I’m not here to give a lecture on theory but to hopefully clear up some of the mystery and let your ears do the rest. Let’s take E major 7 for example. Often written Emaj7. The first part, the E, tells you the obvious, this is an E chord. The second part “maj” tells you what family this chord is in, is it major (maj) or minor (m), in this case major (maj). Now the number is really what I am here to try and demystify. In this case 7. The number refers to the major scale of the root note of the chord. The root note of an E chord is guess what? E! So we assign the number 1 to E. So E is equal to 1. So if we play through the E major scale and assign a number to each note we get E= 1, F#=2, G#=3, A=4, B=5, C#=6, D#=7. So by looking at this we can now make the assumption that D# has a role in this Emaj7 chord. And it does. Let that sink in for a second and let’s talk about something else really quick.
From Beginners Perspective

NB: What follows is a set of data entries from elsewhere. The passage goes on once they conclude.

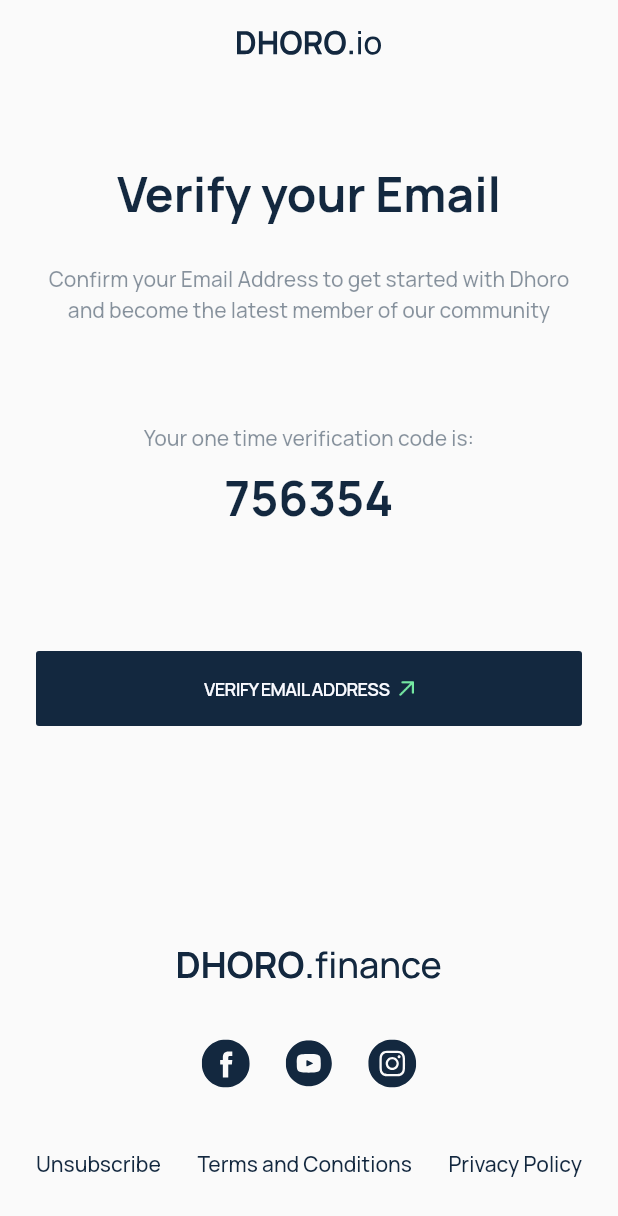
After one commit to andymaking/tobeUsed, a Flutter app: the VerifyYourEmailPage screen opened by its route, on a phone screen of 412 x 824 dp. The commit adds this screen. Shown: the top 1216 px of the screen. Run offline on Flutter 3.47's test engine with Material 2 defaults, Android fonts, the phone set to English and light mode, and no system bars; our stand-ins replace dio, flutter_svg, get_it, google_fonts, hive, hive_flutter and 2 more; missing offline and left inert: flutter_statusbarcolor_ns; accounts and stored records are empty.

Commit message:
Implement Verify Your Email screen

```diff
--- a/lib/ui/createAccount/signup.dart
+++ b/lib/ui/createAccount/signup.dart
@@ -110,7 +110,7 @@ class _SignUpPageState extends State<SignUpPage> {
                 ),
                 AppButton(
                     onPressed: (){
-                      Navigator.of(context).pushNamed(AppRoutes.login);
+                      Navigator.of(context).pushNamed(AppRoutes.verifyYourEmail);
                     },
                     title: AppString.createAccount,
                     disabledColor: Pallet.colorYellow.withOpacity(0.2),
--- a/lib/ui/route/routes.dart
+++ b/lib/ui/route/routes.dart
@@ -6,12 +6,13 @@ import 'package:dhoro_mobile/ui/request/requests.dart';
 import 'package:dhoro_mobile/ui/route/route_error_page.dart';
 import 'package:dhoro_mobile/ui/settings/settings.dart';
 import 'package:dhoro_mobile/ui/transactions/transactions.dart';
+import 'package:dhoro_mobile/ui/verify_your_email/verify_your_email.dart';
 import 'package:flutter/material.dart';
 
 class AppRoutes {
   static const home = '/home';
   static const login = '/login';
-  static const verifyEmail = '/verifyEmail';
+  static const verifyYourEmail = '/verifyYourEmail';
   static const onBoarding = '/onboarding';
   static const signUp = '/sign-up';
   static const forgotPassword = '/forgot-password';
@@ -60,6 +61,12 @@ class AppRouter {
           settings: settings,
           fullscreenDialog: true,
         );
+      case AppRoutes.verifyYourEmail:
+        return MaterialPageRoute<dynamic>(
+          builder: (_) => VerifyYourEmailPage(),
+          settings: settings,
+          fullscreenDialog: true,
+        );
       case AppRoutes.settings:
         return MaterialPageRoute<dynamic>(
           builder: (_) => SettingsPage(),
--- /dev/null
+++ b/lib/ui/verify_your_email/verify_your_email.dart
@@ -0,0 +1,157 @@
+
+import 'package:dhoro_mobile/ui/route/routes.dart';
+import 'package:dhoro_mobile/utils/app_fonts.dart';
+import 'package:dhoro_mobile/utils/color.dart';
+import 'package:dhoro_mobile/utils/strings.dart';
+import 'package:dhoro_mobile/widgets/app_text_field.dart';
+import 'package:dhoro_mobile/widgets/app_toolbar.dart';
+import 'package:dhoro_mobile/widgets/button.dart';
+import 'package:flutter/material.dart';
+import 'package:flutter_svg/flutter_svg.dart';
+import 'package:google_fonts/google_fonts.dart';
+
+class VerifyYourEmailPage extends StatefulWidget {
+  const VerifyYourEmailPage({Key? key}) : super(key: key);
+
+  @override
+  _VerifyYourEmailPageState createState() => _VerifyYourEmailPageState();
+}
+
+class _VerifyYourEmailPageState extends State<VerifyYourEmailPage> {
+  final isValidLogin = true;
+
+  @override
+  Widget build(BuildContext context) {
+    return Scaffold(
+      body: SafeArea(
+        child: Container(
+          child: Padding(
+            padding: const EdgeInsets.symmetric(horizontal: 24.0),
+            child: ListView(
+              children: [
+                Column(
+                  mainAxisAlignment: MainAxisAlignment.start,
+                  crossAxisAlignment: CrossAxisAlignment.center,
+                  children: <Widget>[
+                    SizedBox(height: 20.0,),
+                    Row(
+                      mainAxisAlignment: MainAxisAlignment.center,
+                      crossAxisAlignment: CrossAxisAlignment.center,
+                      children: [
+                        SvgPicture.asset(AppImages.appLogo),
+                      ],
+                    ),
+
+                    SizedBox(height: 70.0,),
+                    AppFontsStyle.getAppTextViewBold(
+                      AppString.verifyYourEmail,
+                      weight: FontWeight.w700,
+                      size: AppFontsStyle.textFontSize32,
+                    ),
+                    SizedBox(height: 24.0,),
+                    Padding(
+                      padding: const EdgeInsets.symmetric(horizontal: 8.0),
+                      child: AppFontsStyle.getAppTextView(
+                          AppString.confirmYourEmailAddress,
+                          size: AppFontsStyle.textFontSize14,
+                          textAlign: TextAlign.center,
+                          color: Pallet.colorGrey
+                      ),
+                    ),
+                    SizedBox(height: 64.0,),
+                    Padding(
+                      padding: const EdgeInsets.symmetric(horizontal: 8.0),
+                      child: AppFontsStyle.getAppTextView(
+                          AppString.yourOneTimeVerificationCode,
+                          size: AppFontsStyle.textFontSize14,
+                          textAlign: TextAlign.center,
+                          color: Pallet.colorGrey
+                      ),
+                    ),
+                    SizedBox(height: 8.0,),
+                    Padding(
+                      padding: const EdgeInsets.symmetric(horizontal: 8.0),
+                      child: AppFontsStyle.getAppTextViewBold(
+                        "756354",
+                        weight: FontWeight.w700,
+                        size: AppFontsStyle.textFontSize32,
+                      ),
+                    ),
+                    SizedBox(height: 80.0,),
+                    AppButton(
+                        onPressed: (){
+                          Navigator.of(context).pushNamed(AppRoutes.home);
+                        },
+                        title: AppString.verifyBtn,
+                        disabledColor: Pallet.colorYellow.withOpacity(0.2),
+                        titleColor: Pallet.colorWhite,
+                        enabledColor: isValidLogin ? Pallet.colorBlue : Pallet.colorBlue.withOpacity(0.2),
+                        enabled: isValidLogin ? true : false),
+                    SizedBox(
+                      height: 150,
+                    ),
+                    Row(
+                      mainAxisAlignment: MainAxisAlignment.center,
+                      crossAxisAlignment: CrossAxisAlignment.center,
+                      children: [
+                        SvgPicture.asset(AppImages.icDhoroFinance),
+                      ],
+                    ),
+                    SizedBox(
+                      height: 40,
+                    ),
+                    Row(
+                      mainAxisAlignment: MainAxisAlignment.center,
+                      crossAxisAlignment: CrossAxisAlignment.center,
+                      children: [
+                        SvgPicture.asset(AppImages.icFacebook),
+                        SizedBox(
+                          width: 24,
+                        ),
+                        SvgPicture.asset(AppImages.icYouTube),
+                        SizedBox(
+                          width: 24,
+                        ),
+                        SvgPicture.asset(AppImages.inInstagram),
+                      ],
+                    ),
+                    SizedBox(
+                      height: 40,
+                    ),
+                    Row(
+                      mainAxisAlignment: MainAxisAlignment.spaceBetween,
+                      crossAxisAlignment: CrossAxisAlignment.center,
+                      children: [
+                        AppFontsStyle.getAppTextView(
+                            AppString.unsubscribe,
+                            size: AppFontsStyle.textFontSize14,
+                            textAlign: TextAlign.center,
+                            color: Pallet.colorBlue
+                        ),
+                        AppFontsStyle.getAppTextView(
+                            AppString.termsAndCondition,
+                            size: AppFontsStyle.textFontSize14,
+                            textAlign: TextAlign.center,
+                            color: Pallet.colorBlue
+                        ),
+                        AppFontsStyle.getAppTextView(
+                            AppString.privacyPolicy,
+                            size: AppFontsStyle.textFontSize14,
+                            textAlign: TextAlign.center,
+                            color: Pallet.colorBlue
+                        ),
+                      ],
+                    ),
+                    SizedBox(
+                      height: 30,
+                    ),
+                  ],
+                ),
+              ]
+            ),
+          ),
+        ),
+      ),
+    );
+  }
+}
--- a/lib/utils/strings.dart
+++ b/lib/utils/strings.dart
@@ -12,6 +12,13 @@ class AppString{
   static const String doNotHaveAccount = "Don’t have a Dhoro account? ";
   static const String alreadyHaveAccount = "Already have an account? ";
   static const String loginSecurely = "Log In securely";
+  static const String verifyYourEmail = "Verify your Email";
+  static const String confirmYourEmailAddress = "Confirm your Email Address to get started with Dhoro and become the latest member of our community";
+  static const String yourOneTimeVerificationCode = "Your one time verification code is:";
+  static const String verifyBtn = "VERIFY EMAIL ADDRESS";
+  static const String unsubscribe = "Unsubscribe";
+  static const String termsAndCondition = "Terms and Conditions";
+  static const String privacyPolicy = "Privacy Policy";
 
 
   static const String registerInstead ="Register instead";
@@ -22,6 +29,10 @@ class AppString{
 
 class AppImages{
   static const String appLogo = "assets/images/ic_dhoro.svg";
+  static const String icYouTube = "assets/images/ic_youtube.svg";
+  static const String icDhoroFinance = "assets/images/ic_dhoro_finance.svg";
+  static const String icFacebook = "assets/images/ic_facebook_white.svg";
+  static const String inInstagram = "assets/images/ic_instagram_white.svg";
   static const String iconMenu = "assets/images/ic_menu.svg";
   static const String iconClose = "assets/images/ic_close.svg";
   static const String iconGreenArrowUp = "assets/images/ic_green_arrow.png";
```
Also changed, not shown: assets/images/ic_dhoro_finance.svg (added), assets/images/ic_facebook_white.svg (added), assets/images/ic_instagram_white.svg (added), assets/images/ic_youtube.svg (added).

Most chords you play as a beginner on the guitar can look and feel complicated. Many of the chords you learn as a beginner will have you strumming all 6 strings. Here’s a mind blower, even though you are strumming 6 strings it doesn’t mean that the chord is all that complex. Matter of fact most standard chords only have 3 notes in them, and those notes just repeat within the chord in some random order (voicing). These chords are referred to as triads. 3 notes. Now, what the maj7 chord does is it adds a 4th note into the mix, making it more colorful sounding than your standard triad chord. Here’s the rub, a standard E chord is comprised of E, G#, and B. An Emaj7 chord is comprised of E, G#, B, and D#.
That’s the gist. I’m sure I’ve already made things more complicated on some level, but you need to put yourself through that from time to time as a growing musician. The main take-aways from this lesson are: maj or m decides the family of the chord major or minor respectively. The number refers to a scale degree.
A couple tricks to remember. When you see a chord like the B7, you don’t see the family indicator, there is no maj or m beside it, just the chord and the number. In that case what I would suggest is to think of that chord as a “blues chord”. The 7 in a blues chord is one step flat of its maj chord relative. So if we use the Emaj7 for example, the 7=D#, to turn that into an E7 blues chord, we flat that D# 1 half step down to D. So in an E7 chord the 7=D. I don’t want you to focus too much on this but just know that when the family maj or m is not denoted, it’s going to be a Blues sounding chord. When the family is denoted it’s going to sound more Jazz like.
With that in mind take this guitar lesson below, and remember that you are playing a mix of Jazz and Blues chords. And remember a couple of the basic things you learned here. A little at a time, don’t try to understand it all at once. It takes time.